Some of my class teachers still have a fear of getting the paints out. Who can blame them, who wants paint all over the maths jotters and have to face the wrath of the angry cleaner who is trying to scrub the paint from the table without the use of chemicals. But I love paint days and so do the pupils. This series of lessons were done to revisit all the type of paint techniques that they may, or may not, have visited before. It soon becomes much more than that.
Each school is different and I just work with what they have, but generally I try and set up at least 5 different activity areas. Paint + either brushes of different sizes, simple printing blocks, rollers, bubble wrap (my old favourite), sponges etc. Also, the available paper, (A4 is generally big enough and should be various colours and tones. The trick is to limit each area to one activity, eg one type of brush and two colours. The pupils really have to work hard to exploit the possibilities of the combinations. Make sure you limit the paint to a few colours + white to avoid the production of brown ( another lesson!)
Be aware! You need to be prepared for the children to produce many pieces of work! organise the drying and make sure that every piece of paper is named.
Language can also play a part in this lesson. The children can consider the experience as a series of "ing" words. It's a really worthwhile exercise.
In another lesson the pupils will create a pile of circles of various sizes and arrange them, concentrically in different sizes. We looked at the work of Hundertwasser for inspiration.
Some children added lollypop tree trunks to the finished work
Some of the classes brought in pizza boxes that we painted to arrange the circles on, this gives an extra dimension and elevates the finished piece into a "canvas".
I have also used the painted paper sheets to create African masks.

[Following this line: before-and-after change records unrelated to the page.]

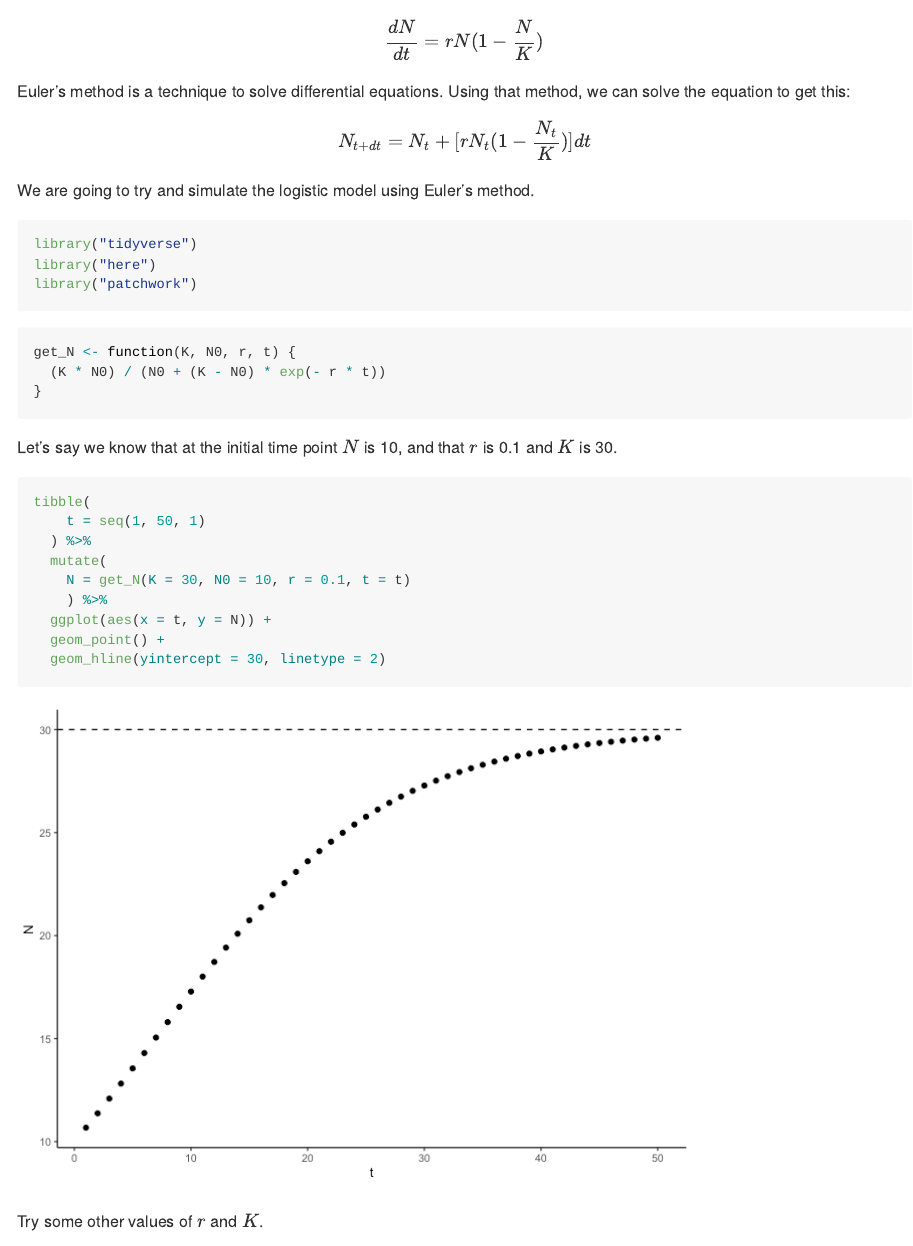
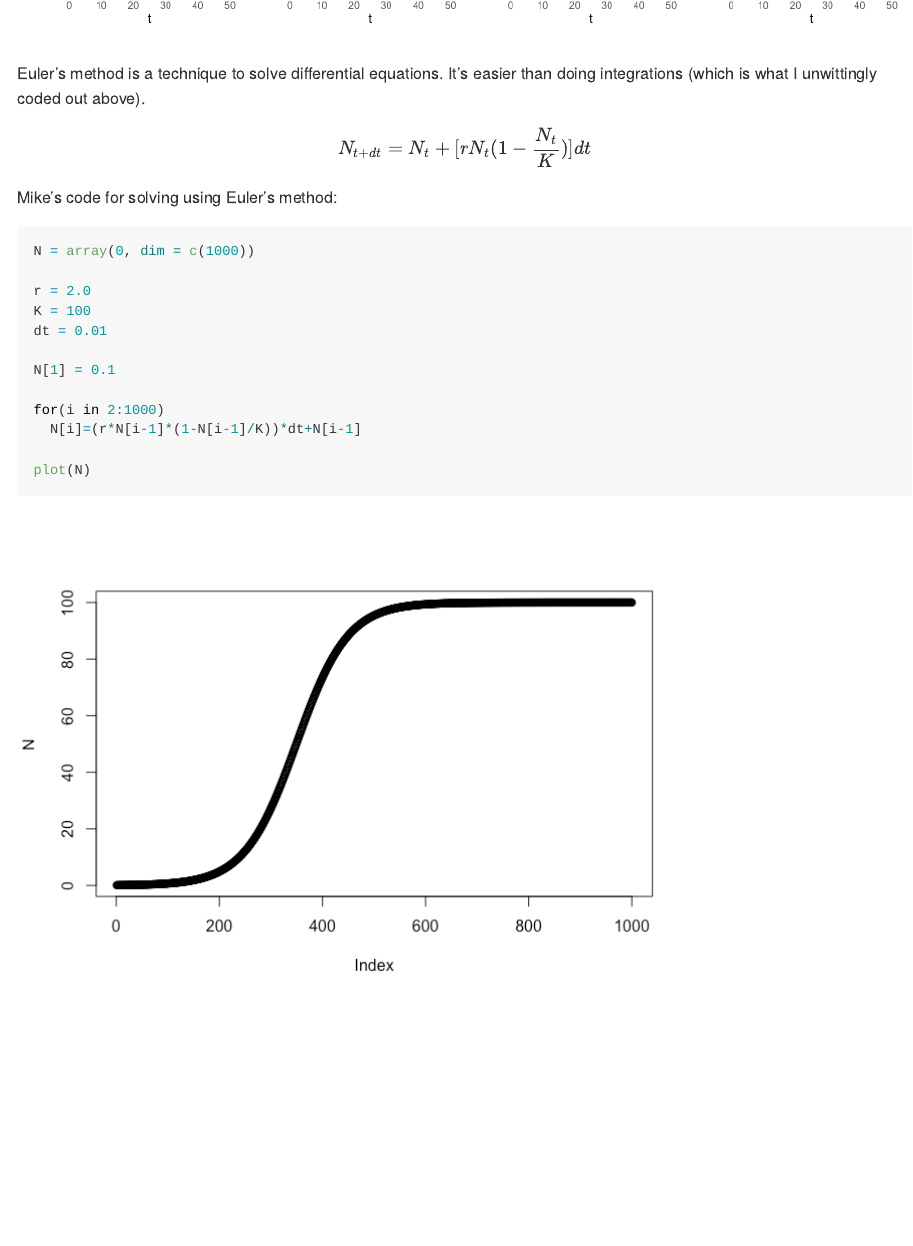
Before and after one commit to ee-jackson/mathematical-models, a Quarto document (code/notebooks/2024-08-29_eulers-method.qmd): the page in a window 1100 px wide, from 340 px down before the commit and from 2930 px down after it. The pictures show the output file code/notebooks/2024-08-29_eulers-method.md that the author committed with the source, drawn offline in the style of GitHub.

Commit message:
adding Mike's example

````diff
--- a/code/notebooks/2024-08-29_eulers-method.qmd
+++ b/code/notebooks/2024-08-29_eulers-method.qmd
@@ -34,15 +34,6 @@ We can extend this model to include carrying capacity (now a logistic model).
 $$
 \frac{dN}{dt} = rN (1- \frac{N}{K})
 $$
-
-Euler's method is a technique to solve differential equations.
-Using that method, we can solve the equation to get this:
-
-$$
-N_{t+dt} = N_{t} + [rN_{t} (1-\frac{N_{t}}{K}) ]dt
-$$
-
-We are going to try and simulate the logistic model using Euler’s method.
 
 ```{r packages}
 #| output: false
@@ -114,3 +105,29 @@ map2(
 ) %>%
   patchwork::wrap_plots()
 ```
+
+
+Euler's method is a technique to solve differential equations.
+It's easier than doing integrations
+(which is what I unwittingly coded out above).
+
+$$
+N_{t+dt} = N_{t} + [rN_{t} (1-\frac{N_{t}}{K}) ]dt
+$$
+
+Mike's code for solving using Euler's method:
+
+```{r}
+N = array(0, dim = c(1000))
+
+r = 2.0
+K = 100
+dt = 0.01
+
+N[1] = 0.1
+
+for(i in 2:1000)
+  N[i]=(r*N[i-1]*(1-N[i-1]/K))*dt+N[i-1]
+
+plot(N)
+```
````
Also changed, not shown: code/notebooks/2024-08-29_eulers-method.md, code/notebooks/figures/2024-08-29_eulers-method/unnamed-chunk-6-1.png (added).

So come on! Get the paints out! Its worth it. You will produce so much more than just a mess.